When I left my job as creative director of Vice Media’s creative agency Virtue in Berlin in September of last year, I needed a change of scenery. So I threw some threads into a travel bag and headed to Asia for some adventure, with absolutely no clue of what was about to unfold.
First stop, adventure in Thailand. A need to create beautiful tangible things led me to a pottery and ceramics course in Chiang Mai, then to some soul searching at a retreat in the mountains and finally some volunteer work with orphans in Nepal.
All the while, Japan was surreptitiously calling me, luring me to her Eastern promise. The language, the food, the culture, not to mention the creative opportunities enthralled me. At first I lived in a capsule hotel which is a truly genius short-term accommodation option for anyone travelling on a budget. I ended up spending my Christmas there which was quite a surreal experience. Having been used to big, loud family affairs in previous years, I found myself feeling lonely, and for the first time in my life, a bit of an outsider. But it was OK, I took comfort in the fact that come the new year, I was about to embark on a new chapter in my life and proceed with my plans to settle in Tokyo, so I focussed on securing the job of my dreams: a Creative Director role at a creative agency in Tokyo.
So in January of this very uncommon year, my research into the Tokyo creative community led me to UltraSuperNew. I loved their style, their work and their belief in the power of big ideas, and unashamedly harassed founders Tomo Murakami and Marc Wesseling into listening to my pitch as to why they should hire me. So they did, and all was good in the world.

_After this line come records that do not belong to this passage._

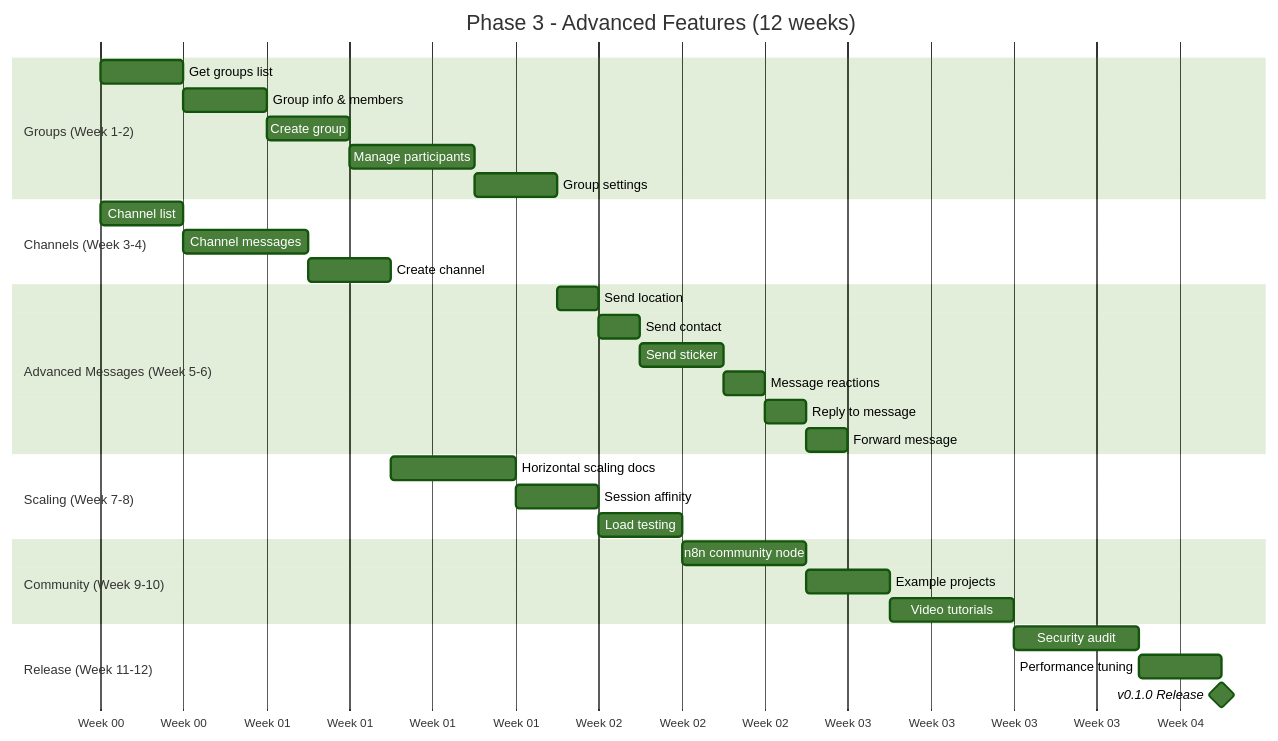
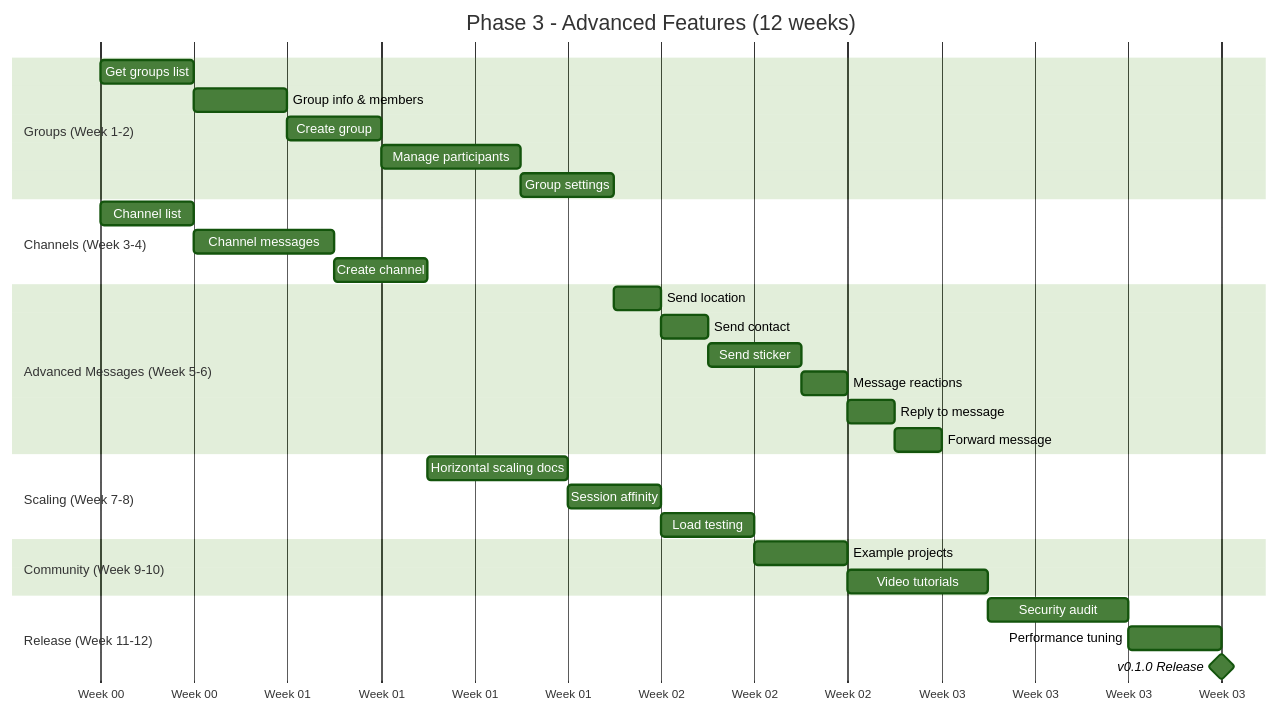
One commit to JaplinChen/FloorLingo changed the fifth of 7 diagrams in docs/15-project-roadmap.md. Above: the diagram before and after it, drawn with Mermaid (forest theme). The commit also changed other lines of this file and 22 other files, not shown here.

````diff
--- a/docs/15-project-roadmap.md
+++ b/docs/15-project-roadmap.md
@@ -394,41 +394,40 @@
 ```mermaid
 gantt
     title Phase 3 - Advanced Features (12 weeks)
     dateFormat  X
     axisFormat Week %W
 
     section Groups (Week 1-2)
     Get groups list         :p3-1, 0, 2d
     Group info & members    :p3-2, after p3-1, 2d
     Create group            :p3-3, after p3-2, 2d
     Manage participants     :p3-4, after p3-3, 3d
     Group settings          :p3-5, after p3-4, 2d
 
     section Channels (Week 3-4)
     Channel list            :p3-6, 0, 2d
     Channel messages        :p3-7, after p3-6, 3d
     Create channel          :p3-8, after p3-7, 2d
 
     section Advanced Messages (Week 5-6)
     Send location           :p3-9, after p3-5, 1d
     Send contact            :p3-10, after p3-9, 1d
     Send sticker            :p3-11, after p3-10, 2d
     Message reactions       :p3-12, after p3-11, 1d
     Reply to message        :p3-13, after p3-12, 1d
     Forward message         :p3-14, after p3-13, 1d
 
     section Scaling (Week 7-8)
     Horizontal scaling docs :p3-15, after p3-8, 3d
     Session affinity        :p3-16, after p3-15, 2d
     Load testing            :p3-17, after p3-16, 2d
 
     section Community (Week 9-10)
-    n8n community node      :p3-18, after p3-17, 3d
-    Example projects        :p3-19, after p3-18, 2d
+    Example projects        :p3-19, after p3-17, 2d
     Video tutorials         :p3-20, after p3-19, 3d
 
     section Release (Week 11-12)
     Security audit          :p3-21, after p3-20, 3d
     Performance tuning      :p3-22, after p3-21, 2d
     v0.1.0 Release          :milestone, p3-23, after p3-22, 0d
 ```
````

I applied for my working visa, which would allow me to live and work in Japan semi-permanently, put down some roots and ditch the backpack. Japanese immigration law required me to leave the country while my papers were being prepared. With an office in Singapore, UltraSuperNew sent me there to work and wait for my Japanese work visa. All sounds so simple. Until...
...the pandemic hit. The world closed down. International borders shut. All immigration activity put on ice. I was literally locked out in lockdown.
I felt devastated, it was all happening so fast, and difficult to believe what was actually happening, but then some common sense kicking in? Surely this won't last for too long right? Just a couple of weeks and it will be all OK again. But then there were no timeframes, no parameters to work within. I wasn’t getting into Japan anytime soon. And as it turns out, I wasn’t permitted to get comfortable in Singapore either as there was a time limit to Singapore’s hospitality, and even after a kindly visa extension, it wasn’t long enough. I was thrown into a tumultuous journey taking me from country to country, and once again living out of my backpack.
Trying not to panic I went to UAE (one of the only countries with open borders at that time). At first this sounded like an OK plan. Nice weather, a hotel on the beach, what's not to like? Except it was August, and the outside air temperature was at least 50 degrees. I am Portuguese, so I can safely say I am usually very comfortable in high temperatures, but this was different, and 50 degrees is not a pleasant temperature to feel on the skin! If I wanted to go anywhere, I had to take a taxi, so there was nowhere to walk, to gather my thoughts. There was no aimless strolling and it was impossible to take in anything cultural. I went from one air conditioned building to the next.
It was so hard to be constantly waiting, and without any timeframes to manage my expectations. I felt like I’d got off the train at the wrong station, only to find myself lost in the middle of nowhere with an indefinite wait for the next train to arrive. It wasn’t anyone’s fault, the whole world was adapting to the immense tidal wave of the pandemic fall out. We still are.
Eventually I found it impossible to live with this never ending uncertainty, and went back to Portugal to wait it out. It was so good to be around my family after months of feeling like an outsider and not wanted. I had always wanted to see the world, but this was an experience I had not imagined in my wildest dreams or nightmares!
Almost a year on (10 months to be exact), my visa finally came through and I’m now back in Tokyo where my dreams are, and although I feel like I’ve been through an emotional washing machine, I realise I’m extremely lucky, when so many have lost so much. Looking back over the past few months I realise that instead of avoiding uncertainty we should try to embrace it, and accept it as a constant in life. It's in times of adversity and uncertainty and being outside of our comfort zone that awakens our brain, our senses and our creativity, questioning what we know and exposing us to life without the rose-tinted specs.